(Code change snippets)
———

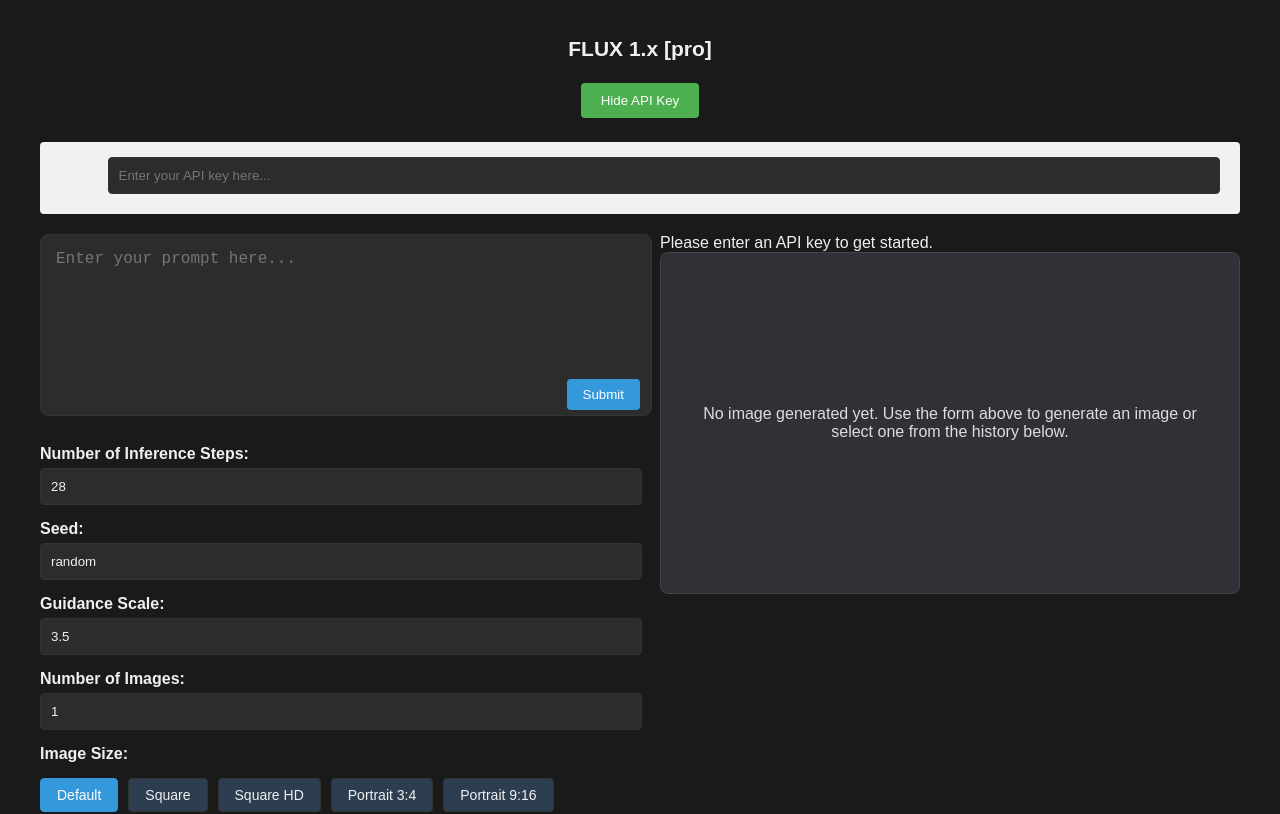
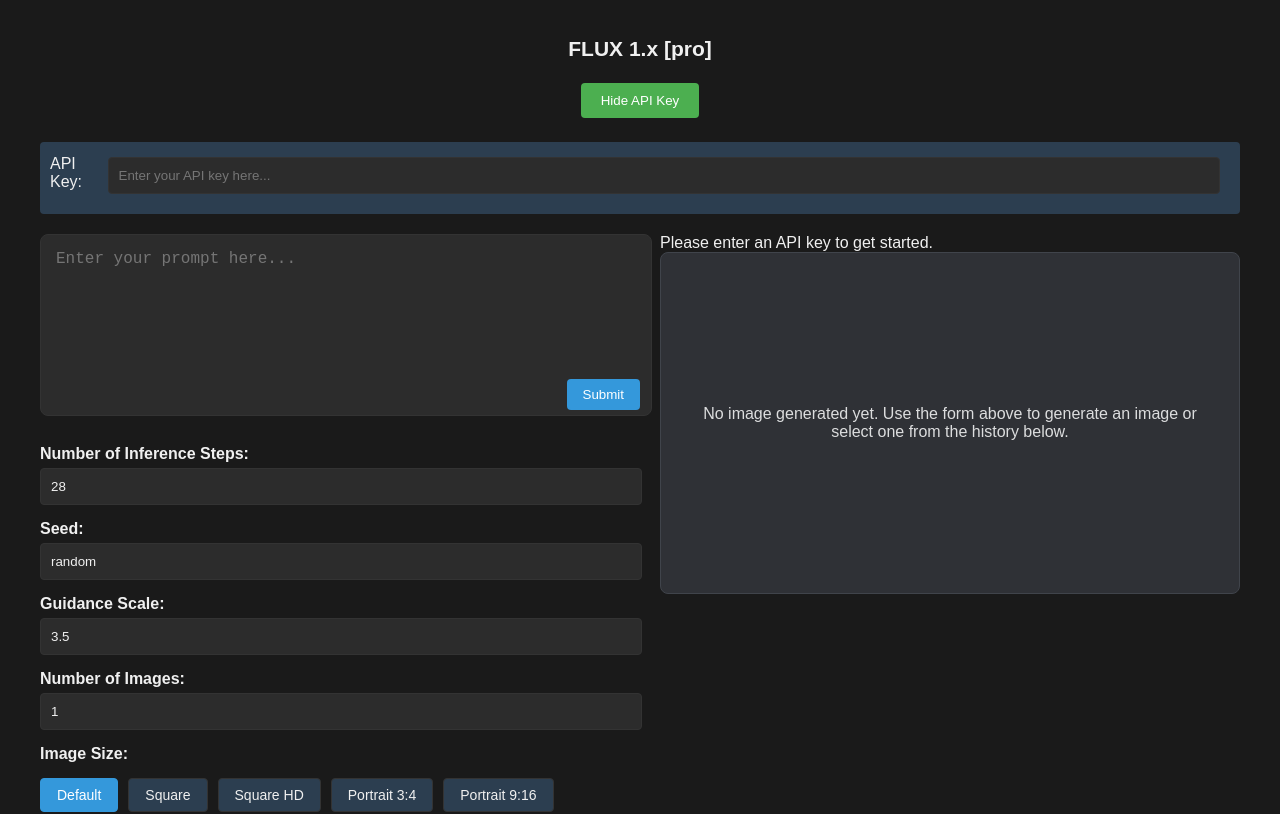
Before and after one commit to BojanFaletic/flux-image-generator, a React app: page / in a window 1280 px wide. Shown: the top 814 px of the page. Built offline with nearby package versions, Linux system fonts and the light colour scheme.

Commit message:
UI make button dark

```diff
--- a/src/App.css
+++ b/src/App.css
@@ -302,7 +302,6 @@
 }
 
 .api-key-manager {
-  background-color: #f1f1f1;
   padding: 10px;
   margin-bottom: 20px;
   border-radius: 4px;
```
Also changed, not shown: src/index.css (deleted).
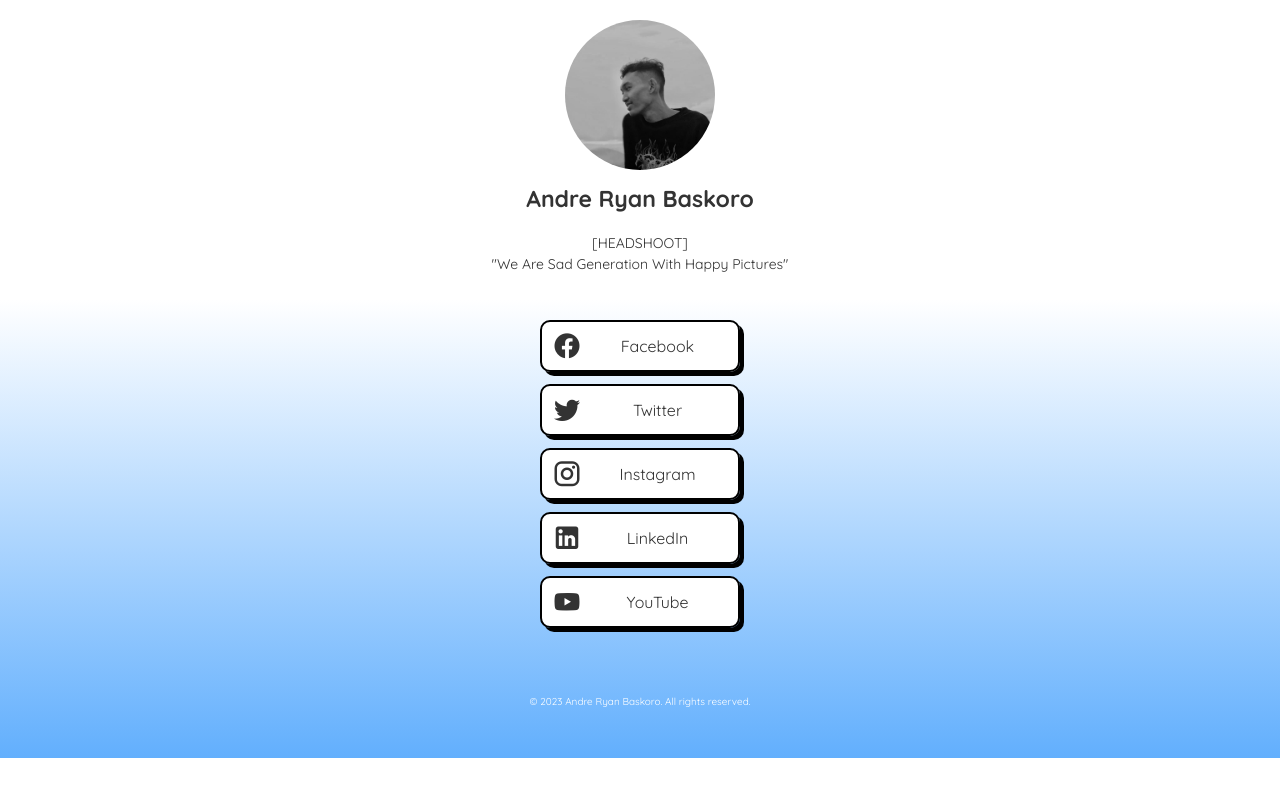
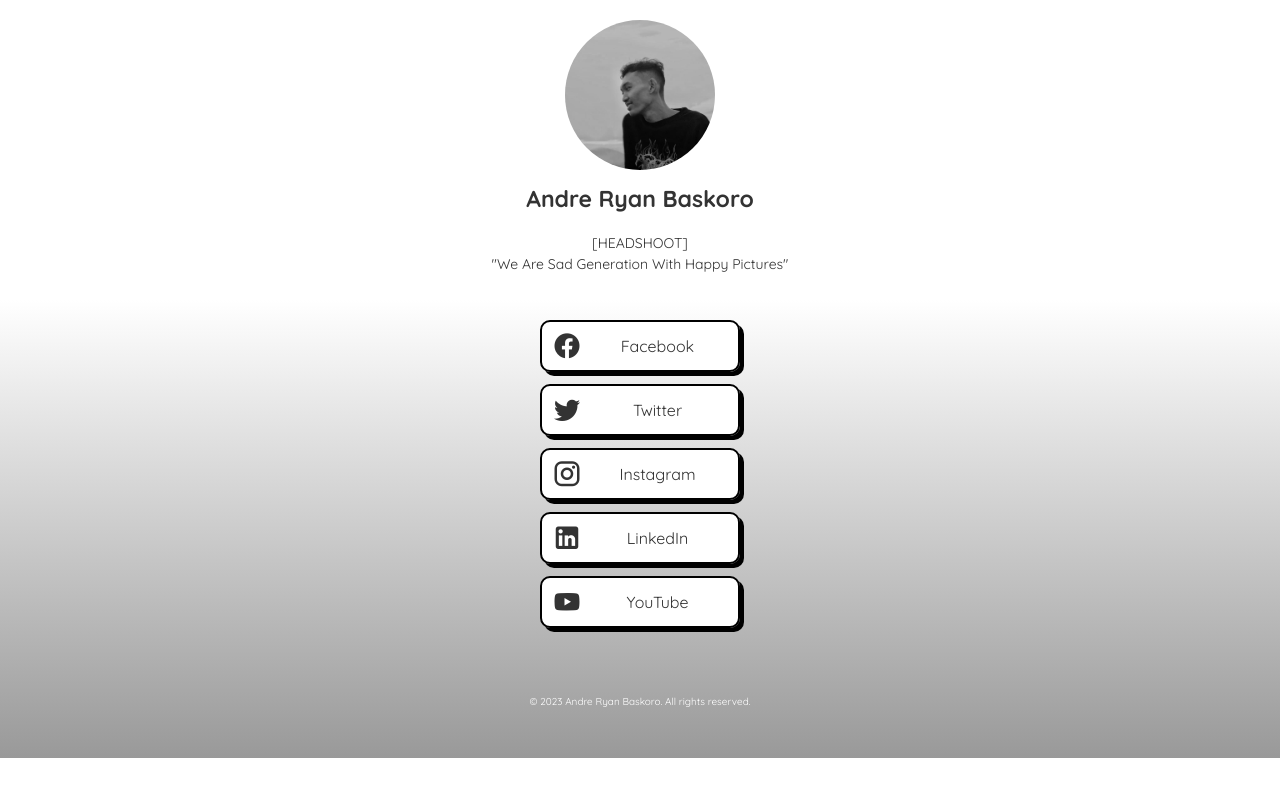
Before and after one commit to andreryanbaskoro/profile, a plain HTML site: page index.html in a window 1280 px wide. Drawn offline with Linux system fonts and the light colour scheme.

Commit message:
Update style.css

```diff
--- a/style.css
+++ b/style.css
@@ -8,7 +8,7 @@
   }
 
   html{
-    background: linear-gradient(to bottom, #ffffff 300px, #62affd); /* Gradient latar belakang dari atas ke bawah */
+    background: linear-gradient(to bottom, #ffffff 300px, #999999); /* Gradient latar belakang dari atas ke bawah */
 
   }
 
```
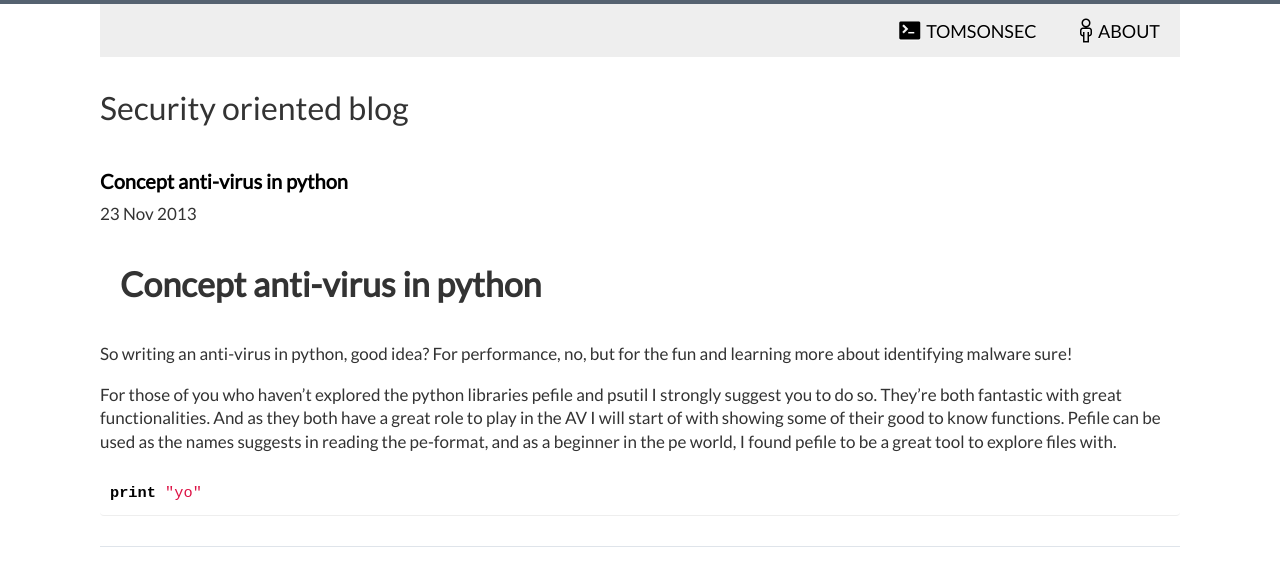
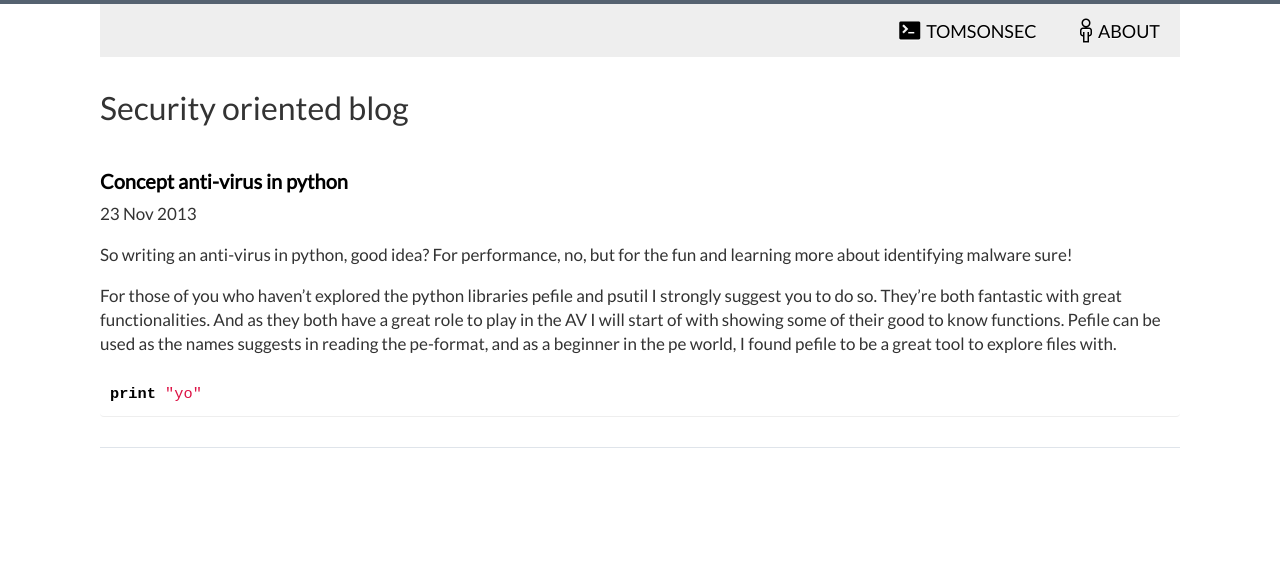
Before and after one commit to Tomasuh/Tomasuh.github.io, a Jekyll site: the page built from _posts/2013-11-23-Concept-anti-virus-in-python.md, in a window 1280 px wide. Shown: the top 586 px of the page. Built offline with Jekyll 4.4.1, drawn with Linux system fonts in a browser that asks for light colours; Markdown is read by kramdown in place of the engine named in the settings.

```diff
--- a/_config.yml
+++ b/_config.yml
@@ -1,5 +1,6 @@
 name: Tomsonsec
-markdown: Kramdown
+#markdown: Kramdown
+markdown: Redcarpet
 highlighter: pygments
 #url: http://0.0.0.0:4000/ #domain
 url: http://tomasuh.github.io/
--- a/_includes/header.html
+++ b/_includes/header.html
@@ -3,7 +3,7 @@
       <ul class="nav">
         <!--Change the  URL here if working on an absolute domain-->
         <li><a href="/"><span class="mega-octicon octicon-terminal" style="margin-right: 6px;"></span>Tomsonsec</a></li>
-        <li><a href="about.html"><span class="mega-octicon octicon-person" style="margin-right: 6px;"></span>About</a></li>
+        <li><a href="/about.html"><span class="mega-octicon octicon-person" style="margin-right: 6px;"></span>About</a></li>
 
       </ul>
   </header>
--- a/_posts/2013-11-23-Concept-anti-virus-in-python.md
+++ b/_posts/2013-11-23-Concept-anti-virus-in-python.md
@@ -5,8 +5,6 @@ date: 2013-11-23
 comments: true
 categories:
 ---
-Concept anti-virus in python
-==================
 
 So writing an anti-virus in python, good idea? For performance, no, but for the fun and learning more about identifying malware sure!
 
```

———

**The task**
Every line above that includes the word "margin" should be listed.

**Answer area**
   margin-bottom: 20px;
         <li><a href="/"><span class="mega-octicon octicon-terminal" style="margin-right: 6px;"></span>Tomsonsec</a></li>
-        <li><a href="about.html"><span class="mega-octicon octicon-person" style="margin-right: 6px;"></span>About</a></li>
+        <li><a href="/about.html"><span class="mega-octicon octicon-person" style="margin-right: 6px;"></span>About</a></li>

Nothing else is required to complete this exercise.